(Front-end code edit data)
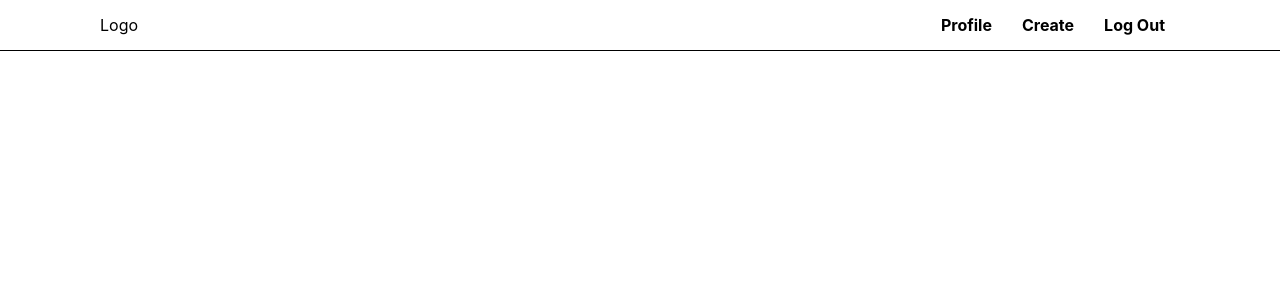
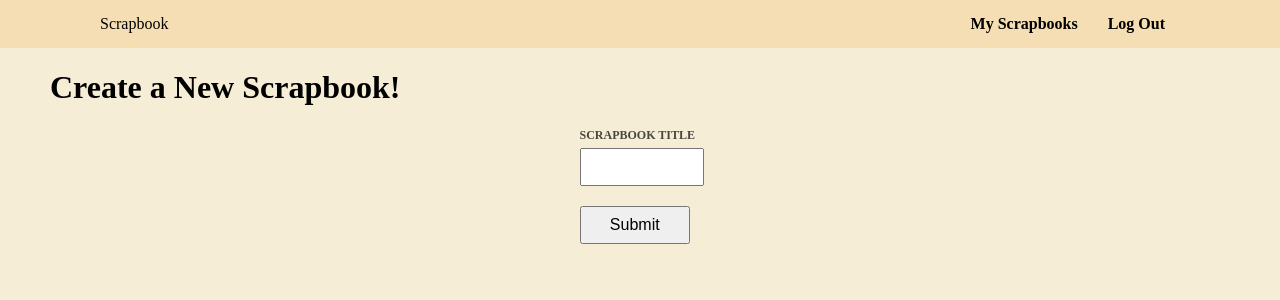
Before and after one commit to josephhanbinlee/final-project-frontend-sp2020, a React (Create React App) app: page /create-scrapbook in a window 1280 px wide. Shown: the top 300 px of the page. Built offline with nearby package versions, Linux system fonts and the light colour scheme; no server answers; sample sign-in values are in the browser's storage.

Commit message:
create scrapbook form

```diff
--- a/src/App.css
+++ b/src/App.css
@@ -4,7 +4,7 @@
 
 .Header {
     width: 100%;
-    border-bottom: 1px solid black;
+    background-color: wheat;
 
 }
 .Wrapper {
@@ -21,8 +21,6 @@
     max-width: 1080px;
     padding: 15px 25px;
 
-
-
 }
 
 
@@ -34,7 +32,12 @@
     padding: 2px 5px;
 }
 
+.HomeWrapper {
+    padding: 0 25px;
+}
+
 .Form {
+    margin: 0 auto 0 auto;
     display: flex;
     flex-direction: column;
 
@@ -82,3 +85,36 @@
     margin: 0;
     max-width: 500px;
 }
+
+.CreateScrapbookForm {
+    align-content: flex-start;
+    padding-left: 50px;
+}
+.CreateScrapbookForm input{
+    width: 50%;
+}
+.CreateScrapbookForm button{
+    width: 50%;
+}
+
+.ScrapbookPair {
+    display: flex;
+    flex-direction: column;
+}
+.ScrapbookWrapper {
+    display: flex;
+    flex-direction: row;
+    justify-content: space-evenly;
+}
+
+.ScrapbookWrapper a {
+    color: black;
+    text-decoration: none;
+    border-width: 50px;
+}
+
+.square {
+    background-color: white;
+    width: 50px;
+    height: 50px;
+}
--- a/src/App.js
+++ b/src/App.js
@@ -9,8 +9,8 @@ import Header from "./components/Header";
 import Login from './pages/Login';
 import CreateAccount from './pages/CreateAccount';
 import Home from "./pages/Home";
-import UserProfile from "./pages/UserProfile";
 import CreatePost from "./pages/CreatePost";
+import Scrapbook from "./pages/Scrapbook";
 
 function App() {
   const [loggedIn, setLoggedIn] = useState(false);
@@ -135,6 +135,10 @@ function App() {
           {!loggedIn ? (<Redirect to="/create-account"/> ) : (<Home userInformation={userInformation}/>)}
         </Route>
 
+        <Route exact path="/post/:id">
+          {!loggedIn ? (<Redirect to="/login"/> ) : (<Scrapbook/>)}
+        </Route>
+
         <Route exact path="/create-post">
           {!loggedIn ? (<Redirect to="/login"/> ) : (<CreatePost/>)}
         </Route>
@@ -149,6 +153,10 @@ function App() {
           (<CreateAccount CreateAccountFunction={CreateAccountFunction} />) : (<Redirect to="/" />)}
         </Route>
 
+        <Route exact path="/create-scrapbook">
+          {!loggedIn ? (<Redirect to ="/login" />) : (<CreatePost />)}
+        </Route>
+
       </Router>
     </div>
   );
--- /dev/null
+++ b/src/components/CreateMemoryForm.js
@@ -0,0 +1,16 @@
+import React from "react";
+
+
+function CreateMemoryForm({createScrapbookFunction }) {
+    return (
+        <form className="Form CreateMemoryForm"
+        onSubmit={(e) => createScrapbookFunction(e)}>
+            <label htmlFor="memoryId"> Memory Label </label>
+            <input type = "text" name="memoryId" />
+            <button>Submit</button>
+        </form>
+    )
+}
+
+
+export default CreateMemoryForm;
--- a/src/components/CreateScrapbookForm.js
+++ b/src/components/CreateScrapbookForm.js
@@ -1,63 +1,15 @@
 import React, {Component} from "react";
-import axios from 'axios';
 
-/*
+
 function CreateScrapbookForm({createScrapbookFunction }) {
     return (
         <form className="Form CreateScrapbookForm"
         onSubmit={(e) => createScrapbookFunction(e)}>
-            <label htmlFor="scrapbook"> Scrapbook Title </label>
-            <input type = "text" name="scrapbook" />
+            <label htmlFor="scrapbookId"> Scrapbook Title </label>
+            <input type = "text" name="scrapbookId" />
             <button>Submit</button>
         </form>
     )
-} */
-
-class CreateScrapbookForm extends Component {
-    constructor(props) {
-        super(props)
-
-        this.state = {
-            scrapbook: ''
-        }
-    }
-
-    changeHandler = (e) => {
-        this.setState({[e.target.name]:e.target.value})
-    }
-
-    submitHandler = (e) => {
-        e.preventDefault()
-        console.log(this.state);
-        axios.post(`http://localhost:4000`, this.state)
-            .then(response => {
-                console.log(response)
-            })
-            .catch(error => {
-                console.log(error)
-            })
-    }
-
-    render() {
-        const {scrapbook} = this.state;
-        return (
-            <div>
-                <form onSubmit={this.submitHandler}
-                className="Form CreateScrapbookForm">
-                    <label htmlFor="scrapbook"> Scrapbook Title </label>
-                    <div>
-                        <input
-                        type = "text"
-                        name="scrapbook"
-                        value = {scrapbook}
-                        onChange={this.changeHandler}/>
-                    </div>
-
-                    <button type="submit">Submit</button>
-                </form>
-            </div>
-        )
-    }
 }
 
 
--- a/src/components/Header.js
+++ b/src/components/Header.js
@@ -4,12 +4,12 @@ function Header( {LogoutFunction, isLoggedIn}) {
     return (
         <header className="Header">
             <div className="Header_Wrapper">
-                <div className="Header_logo"> Logo </div>
+                <div className="Header_logo"> Scrapbook </div>
                 <nav className="Header_nav">
-                    {isLoggedIn && <a href="/">Profile</a>}
+                    {isLoggedIn && <a href="/">My Scrapbooks</a>}
                     {!isLoggedIn && <a href="create-account">Create Account</a> }
                     {!isLoggedIn && <a href="/login">Login</a> }
-                    {isLoggedIn && <a href="/create-post">Create</a> }
+                    {/*isLoggedIn && <a href="/create-scrapbook">Create</a>*/}
                     {isLoggedIn && <a onClick={() => LogoutFunction()}>Log Out</a>}
                 </nav>
             </div>
--- a/src/index.css
+++ b/src/index.css
@@ -3,9 +3,10 @@ body {
   font-family: -apple-system, BlinkMacSystemFont, 'Segoe UI', 'Roboto', 'Oxygen',
     'Ubuntu', 'Cantarell', 'Fira Sans', 'Droid Sans', 'Helvetica Neue',
     sans-serif;
+  font-family: 'Avenir';
   -webkit-font-smoothing: antialiased;
   -moz-osx-font-smoothing: grayscale;
-}
+  background-color: #f5edd5 }
 
 code {
   font-family: source-code-pro, Menlo, Monaco, Consolas, 'Courier New',
--- /dev/null
+++ b/src/pages/CreatePost.js
@@ -0,0 +1,14 @@
+import React from 'react';
+
+import CreateScrapbookForm from '../components/CreateScrapbookForm';
+
+function CreatePost() {
+    return(
+        <div className="Form CreateScrapbookForm">
+            <h1> Create a New Scrapbook! </h1>
+            <CreateScrapbookForm />
+        </div>
+    )
+}
+
+export default CreatePost;
--- a/src/pages/Home.js
+++ b/src/pages/Home.js
@@ -1,12 +1,17 @@
 import React, { useEffect, useState } from 'react';
 import axios from "axios";
+import {useHistory} from 'react-router';
 
 // Components
 import CreateScrapbookForm from '../components/CreateScrapbookForm';
+import MemoriesList from '../components/CreateMemoryForm';
 
 function Home( {userInformation}) {
+    let history = useHistory();
+
     console.log(userInformation);
-    const [allPosts, setAllPosts] = useState([]);
+    const [allScrapbooks, setAllScrapbooks] = useState([]);
+    const[myScrapbook, setScrapbook] = useState('');
     const email = userInformation.email;
     const uid = userInformation.uid;
 
@@ -14,11 +19,12 @@ function Home( {userInformation}) {
         axios
             .get(
                 `http://localhost:4000`
+                /*`https://fathomless-savannah-67726.herokuapp.com/` */
                 // heroku api website
             )
             .then(function (response) {
             // handle success
-            setAllPosts(response.data);
+            setAllScrapbooks(response.data);
             console.log("response", response) })
             .catch(function (error) {
             // handle error
@@ -26,31 +32,44 @@ function Home( {userInformation}) {
         })
     }, []); /* [] is updated and useEffect will keep running --> bc  */
 
-    console.log(allPosts);
+    console.log(allScrapbooks);
 
-function createScrapbookFunction(e) {
-    e.preventDefault();
-    console.log(e);
+    function createScrapbookFunction(e) {
+        e.preventDefault();
+        let scrapbookId = e.currentTarget.scrapbookId.value;
+        let idFromText = scrapbookId.replace(/\s+/g, "-").toLowerCase().substr(0,16);
+        let userId = uid;
 
-    // Send the data to API
-    // include queryParams
-    // log response
-}
+        console.log(scrapbookId, idFromText, userId);
+
+        axios
+        .get(
+            `http://localhost:4000/create-scrapbook?scrapbookId=${scrapbookId}&id=${idFromText}&userId=${userId}`
+        )
+        .then(function (response) {
+            console.log('response', response)
+        })
+        .catch(function(error) {
+            console.log(error)
+        })
+
+    }
+
     return(
-        <div>
+        <div className = "HomeWrapper">
             <h1> Welcome, {email} </h1>
             <div className="CreateScrapbook">
-                <h2> Make a New Scrapbook! </h2>
-                <CreateScrapbookForm />
-            </div>
-            <div className="">
-                {/*Display Posts Here */}
-
-                {allPosts.map((post, i) => (
-                    <p key={i}> <a href = {`/?scrapbook=${post.scrapbook}`}>{post.scrapbook} </a> </p>
-                ))}
+                <h2> <a href="/create-scrapbook"> Make a New Scrapbook! </a> </h2>
+                <CreateScrapbookForm createScrapbookFunction={createScrapbookFunction} />
 
             </div>
+            <div className="ScrapbookWrapper">
+
+                {allScrapbooks.map((post, i) => (
+                    <p key={i}> <a href = {`/post/${post.id}`}>{post.scrapbookId} </a> </p>
+                ))}
+            </div>
+            <p> {myScrapbook}</p>
         </div>
     );
 }
--- /dev/null
+++ b/src/pages/Scrapbook.js
@@ -0,0 +1,33 @@
+import React, {useState, useEffect} from 'react';
+import {useParams} from "react-router-dom";
+import axios from "axios"
+import CreateMemoryForm from "../components/CreateMemoryForm";
+
+function Scrapbook() {
+    const { id } = useParams();
+    const[postData, setPostData] = useState({});
+    console.log("id", id)
+
+    useEffect(() => {
+        axios
+            .get(`http://localhost:4000/post/${id}`)
+            .then(function(response) {
+                setPostData(response.data);
+            })
+            .catch(function(error) {
+                console.log(error)
+            });
+    }, []);
+
+    return(
+        <div className="Scrapbook">
+            <p> Single Post </p>
+            <p>{postData.scrapbookId}</p>
+            <p>{postData.text}</p>
+
+            <CreateMemoryForm />
+        </div>
+    )
+}
+
+export default Scrapbook;
```
Also changed, not shown: src/pages/SinglePost.js (deleted).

Task prompt →
In the lines above, spot each one that contains the word "input" and copy it.

Answer to the problem →
+.CreateScrapbookForm input{
+            <input type = "text" name="memoryId" />
-            <input type = "text" name="scrapbook" />
+            <input type = "text" name="scrapbookId" />
-                        <input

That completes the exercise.